Global Web Sites Need Localization
But given the obvious benefits of this approach, it is amazing how often companies still ignore basic aspects of a customer's personality and buying habits -- language, culture and national identity.
The Web is emblematic of this larger problem. Today, fewer than half of Web users are native English speakers, yet nearly 80 percent of Web sites are presented in English only. As global barriers fall and companies look to international markets for growth, this type of closed-minded approach to business needs rethinking.
Though the solution -- e-business globalization -- can appear frighteningly complex at first, there are a few basic elements to consider when designing your globalization marketing strategy.
Think beyond translation. When most people think of global marketing on the Web, a single word leaps to mind -- translation. But translation is only a small part of the challenge of adapting and managing your company's brand on a global basis. Providing the appropriate information to your customers, partners and employees around the world requires addressing not only linguistic barriers but cultural and national boundaries as well. For instance, a banner ad or Web page that works in Quebec won't necessarily work in Paris just because customers in both markets speak French. And as for that great chart that shows how you stack up against your competitors? Don't use it on your German site; it's illegal to do comparative advertising there. In both of these cases, the simple translation fix is a red herring.
The solution is localization. Localization goes beyond simple translation and takes all of your site's content -- including words, images, colors and icon -- adapting them to the tastes, preferences and laws of your target market. For instance, the classic shopping cart icon that is nearly ubiquitous on U.S. consumer e-commerce sites may not be recognizable in countries where people are used to carrying baskets when they shop. A good localized site would take this into account and present those users with an icon that resonates in that market.
The need for speed. Of course, localization is nothing new, and companies have been doing it successfully for centuries (the infamous case of Chevrolet's launch in Mexico of the Nova, which means "it doesn't go" in Spanish, being one of the well-known exceptions). What the Internet brings to the equation are exponentially faster changes to content and instant global distribution. Companies used to roll out products into new markets every three to six months.
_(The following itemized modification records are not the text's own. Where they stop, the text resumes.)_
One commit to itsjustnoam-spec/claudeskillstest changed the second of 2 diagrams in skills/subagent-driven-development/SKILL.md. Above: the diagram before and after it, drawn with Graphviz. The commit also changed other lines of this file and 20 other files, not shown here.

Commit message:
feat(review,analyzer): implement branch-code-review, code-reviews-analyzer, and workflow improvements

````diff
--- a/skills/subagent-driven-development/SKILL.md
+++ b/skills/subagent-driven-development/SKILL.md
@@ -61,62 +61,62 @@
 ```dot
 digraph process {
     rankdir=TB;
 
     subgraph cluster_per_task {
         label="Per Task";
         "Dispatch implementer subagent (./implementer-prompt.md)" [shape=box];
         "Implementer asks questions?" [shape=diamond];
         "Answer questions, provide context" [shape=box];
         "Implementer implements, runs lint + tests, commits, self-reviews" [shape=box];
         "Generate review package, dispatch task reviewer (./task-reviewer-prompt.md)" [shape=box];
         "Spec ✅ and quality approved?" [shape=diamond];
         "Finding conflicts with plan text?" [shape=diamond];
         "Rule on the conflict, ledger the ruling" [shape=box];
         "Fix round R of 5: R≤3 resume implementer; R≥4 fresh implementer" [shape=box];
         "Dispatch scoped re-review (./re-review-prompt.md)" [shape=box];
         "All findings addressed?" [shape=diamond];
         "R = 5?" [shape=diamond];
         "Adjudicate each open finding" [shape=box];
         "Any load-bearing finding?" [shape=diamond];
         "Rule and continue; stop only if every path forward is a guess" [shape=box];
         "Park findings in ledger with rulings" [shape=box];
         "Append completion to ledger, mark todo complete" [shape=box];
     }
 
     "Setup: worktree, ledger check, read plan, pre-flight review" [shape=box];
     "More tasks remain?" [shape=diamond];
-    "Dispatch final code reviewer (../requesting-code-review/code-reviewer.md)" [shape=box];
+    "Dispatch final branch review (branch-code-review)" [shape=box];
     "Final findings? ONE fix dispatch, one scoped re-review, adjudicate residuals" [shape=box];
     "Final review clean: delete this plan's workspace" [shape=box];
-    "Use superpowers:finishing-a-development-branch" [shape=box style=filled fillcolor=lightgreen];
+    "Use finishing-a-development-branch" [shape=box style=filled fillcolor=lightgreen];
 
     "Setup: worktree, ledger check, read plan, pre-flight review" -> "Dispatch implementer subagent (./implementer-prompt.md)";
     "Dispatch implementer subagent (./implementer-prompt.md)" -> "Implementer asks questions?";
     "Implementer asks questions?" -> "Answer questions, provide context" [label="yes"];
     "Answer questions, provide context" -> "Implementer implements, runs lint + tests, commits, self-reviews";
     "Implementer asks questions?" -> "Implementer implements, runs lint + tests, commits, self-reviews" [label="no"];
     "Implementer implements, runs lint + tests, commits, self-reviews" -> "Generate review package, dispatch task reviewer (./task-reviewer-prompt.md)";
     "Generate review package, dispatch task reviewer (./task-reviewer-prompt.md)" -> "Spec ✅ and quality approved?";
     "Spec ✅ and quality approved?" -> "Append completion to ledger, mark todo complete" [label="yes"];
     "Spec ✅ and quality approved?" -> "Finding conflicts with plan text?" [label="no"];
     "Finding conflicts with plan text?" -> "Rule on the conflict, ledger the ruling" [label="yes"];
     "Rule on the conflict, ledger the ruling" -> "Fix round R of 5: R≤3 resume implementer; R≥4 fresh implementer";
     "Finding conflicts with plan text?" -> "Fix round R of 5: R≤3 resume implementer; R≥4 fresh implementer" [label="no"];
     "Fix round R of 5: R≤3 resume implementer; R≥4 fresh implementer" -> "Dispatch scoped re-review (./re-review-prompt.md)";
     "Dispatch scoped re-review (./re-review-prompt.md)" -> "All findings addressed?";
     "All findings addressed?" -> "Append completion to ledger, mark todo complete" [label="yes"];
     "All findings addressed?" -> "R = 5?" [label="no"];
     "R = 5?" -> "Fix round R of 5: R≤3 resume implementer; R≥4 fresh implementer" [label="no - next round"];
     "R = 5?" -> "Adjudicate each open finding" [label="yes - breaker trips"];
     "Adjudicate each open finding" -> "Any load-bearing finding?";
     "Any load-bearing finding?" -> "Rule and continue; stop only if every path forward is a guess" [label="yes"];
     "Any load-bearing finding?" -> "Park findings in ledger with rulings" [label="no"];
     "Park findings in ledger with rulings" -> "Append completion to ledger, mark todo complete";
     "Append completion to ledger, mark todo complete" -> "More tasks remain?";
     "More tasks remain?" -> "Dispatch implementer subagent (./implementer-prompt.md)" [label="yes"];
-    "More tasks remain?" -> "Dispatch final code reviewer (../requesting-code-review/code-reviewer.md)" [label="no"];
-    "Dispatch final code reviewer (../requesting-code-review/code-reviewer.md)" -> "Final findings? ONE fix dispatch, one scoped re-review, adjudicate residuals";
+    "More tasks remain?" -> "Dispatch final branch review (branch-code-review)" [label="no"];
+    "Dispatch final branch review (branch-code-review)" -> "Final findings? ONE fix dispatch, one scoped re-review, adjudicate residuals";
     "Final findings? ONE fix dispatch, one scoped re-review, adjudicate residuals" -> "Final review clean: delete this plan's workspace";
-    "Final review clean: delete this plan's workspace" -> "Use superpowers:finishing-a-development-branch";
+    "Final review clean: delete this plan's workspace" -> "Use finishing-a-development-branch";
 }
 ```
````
No longer.
The Internet has made every company instantly global, so when you launch a new product in the United States, customers around the world immediately begin wondering when it will be offered to them. The opportunity cost of delaying an international launch creates enormous pressure to simultaneously roll out your products, services, messaging and support in all markets. To make matters worse, huge amounts of content change constantly, all of which has to be updated for each of your international markets.
The result of these dual drivers is that the volume of content and the speed with which it needs to be updated strains even the largest of the traditional localization services companies. This challenge of quickly localizing and updating large amounts of content is often termed global content management.
The way to deal with it is to make global content management a strategic part of your company's global Web strategy. Too often businesses merely call in translators at the end of the process, only to find out that there's not enough time to localize all of the content and that the existing technology was never designed to handle international customers.
By aligning your global business objective with your Web strategy and creating a plan that takes into account localization needs, you can ensure that all of your customers receive equal treatment on your site.
Centralized versus decentralized control. One of the classic challenges of managing a global brand is how much autonomy you give to local marketing managers. Until recently, only very large or inherently global companies had this problem. Today it's an issue every executive with a Web site needs to address, even if the local marketing manager for Asia-Pacific sits in the cube next to you.
Until recently there were two main ways companies approached this problem in their Web strategies. The first is a centralized model, in which all content is developed in the home country, then pushed out to the regional sites. With a centralized approach come the benefits of lower costs through economies of scale, the potential for increased global awareness and the advantage of having a single set of messages that consumers will see anywhere in the world. The risk is that this one-size-fits-all approach will not appeal to -- or may even offend -- certain customers by creating inappropriate associations.
The alternative approach is to cede control over the international sites to local marketing managers who are fully responsible for developing the look and feel, content and offers on the site. This allows the people in-country who know the market best to adapt the message and create the type of personal relationship with consumers that can lead to increased market share. The downside to this approach is that production costs rise, brand management becomes more fragmented and there is the potential for the core brand values to become diluted as the message is presented differently in each country.
The best approach is a hybrid, or distributed model. Companies using this approach design their sites with localization in mind, building on a globalized Web infrastructure and creating areas for global branding, regional messaging and locally developed content. In this way they can control the global brand, while giving local managers the ability to tailor content to their particular market's needs.
Choosing this course gives companies the options of publishing content out from the corporate site to the international sites, producing some content locally or enabling a local site to use content that is drawn from other regional sites around the world. This approach, while enormously effective, can be more difficult to manage. For this reason, many companies turn to technology solutions designed to make the process work efficiently.
As you can see, the challenges of Web globalization go far beyond translation, but the benefits are well worth it. Studies have found that users stay twice as long on a site and are three times as likely to buy when the information is presented in their own language. And that can take you a long way toward the most popular buzzword of all: profitability.